– I was talking about innovation with a few colleagues to benchmark best practices. I remembered of a project I ran a couple of years ago. The platform that was open 365 days a year delivered an acceptable flow of ideas but, in order to boost things, we used to focus people on a given topic for a limited amount of time, sometimes organizing things as a challenge with rewards. It used to boost idea creations, made them more targeted and more aligned with what the issues the company was facing. It was not an alternative to the usual way of managing things but a second one that coexisted with the first. That also explains the success of the famous IBM Jams : a defined topic, a limited time and a couple of experts to energize things. The difference is the same as between being in a community and being involved into a project, nearly like a commando.T
That brings us back to Davenport’s post. For those who were not into the 2.0 thing a couple of year ago, Davenport is what I call a rational skeptic.
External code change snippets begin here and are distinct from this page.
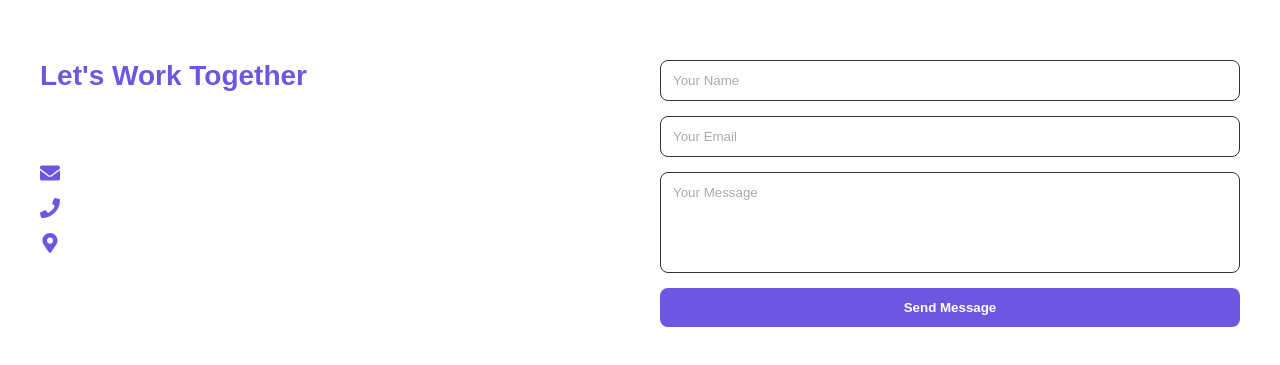
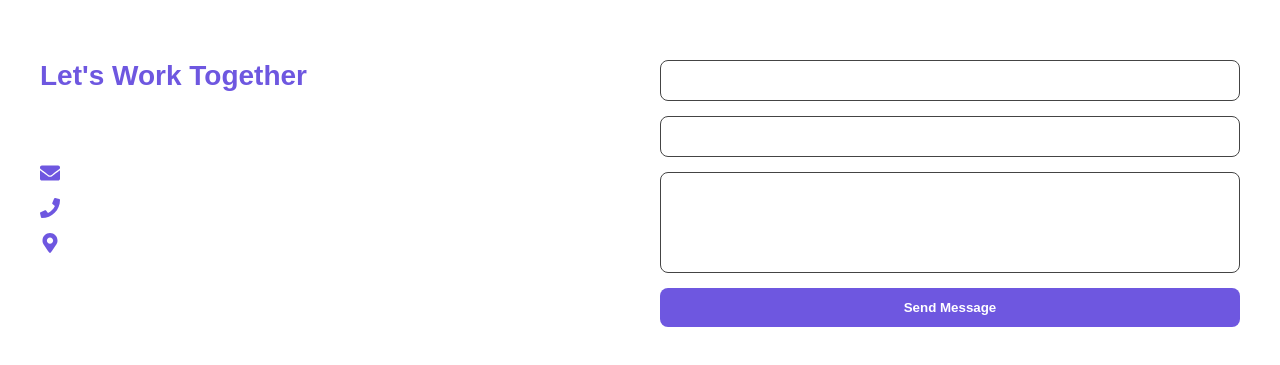
Before and after one commit to zh012948/frontend-portfolio, a React (Vite) app: page / in a window 1280 px wide. Shown: the part 3313-3678 px from the top of the page. Built offline with nearby package versions, Linux system fonts and the light colour scheme.

Commit message:
Contact Form Updated

```diff
--- a/src/styles/Contact.css
+++ b/src/styles/Contact.css
@@ -77,17 +77,6 @@
     gap: 15px;
 }
 
-.contact-form input,
-.contact-form textarea {
-    background: transparent;
-    backdrop-filter: blur(100px);
-    border: 1px solid #333;
-    padding: 12px;
-    border-radius: 8px;
-    color: #7F6CE0;
-    resize: none;
-    transition: border 0.3s ease;
-}
 
 .contact-form input:focus,
 .contact-form textarea:focus {
@@ -146,3 +135,32 @@
     color: #7F6CE0;
     transition: 0.3s ease;
 }
+
+
+
+
+
+.contact-form input,
+.contact-form textarea {
+    background: rgba(255, 255, 255, 0.05);
+    backdrop-filter: blur(100px);
+    border: 1px solid #444;
+    padding: 12px;
+    border-radius: 8px;
+    color: var(--text-color);
+    resize: none;
+    transition: border 0.3s ease, color 0.3s ease, background-color 0.3s ease;
+}
+
+.contact-form input:focus,
+.contact-form textarea:focus {
+    border-color: #7F6CE0;
+    outline: none;
+}
+
+/* Placeholder color */
+.contact-form input::placeholder,
+.contact-form textarea::placeholder {
+    color: var(--placeholder-color);
+    opacity: 0.6;
+}
```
He was not denying the 2.0 concepts, admitted that organizations needed to work differently but was unsure it could really work in today’s organizations.
So Davenport is coming back with a quite disruptive idea : should collaboration be framed or even limited ? Surprising idea in the all-social, all-networking and all-collaborative era. In fact it’s not at all.
Davenport only points out that, for many employees, too many tools and options cause more wait-and-see policies from employees than actions. Certainly for the above mentioned reasons. Hence the idea to limit and frame collaboration, providing a given set of tools to a defined group of people, for a known duration in order to reach a defined goal. This is something that works.
So there’s no surprise to see Davenport back on the 2.0 scene while, contrary to what people thought in 2006, most agree on the need to apply social to day-to-day business processes rather than relying on the invisible hand. Such an approach brings the focus I talked about above.
But this approach can be discussed if it’s supposed to replace the previous one. As I suggested above, here and there, there’s no rivalry between above the flow community activities and in the flow ones. The first involve a few people based on their will, their interest, the second can involve nearly everyone because being the way work is done everyday. Both are compatible, the only point being to keep in mind that a workgroup or a team are not communities and have to be managed accordingly.
The alliance between networks and communities makes sense because it helps to build and strengthen communities based on affinities, a topic (even if out of people’s job description). The alliance between networks and projects helps to put the right person at the right place at the right time.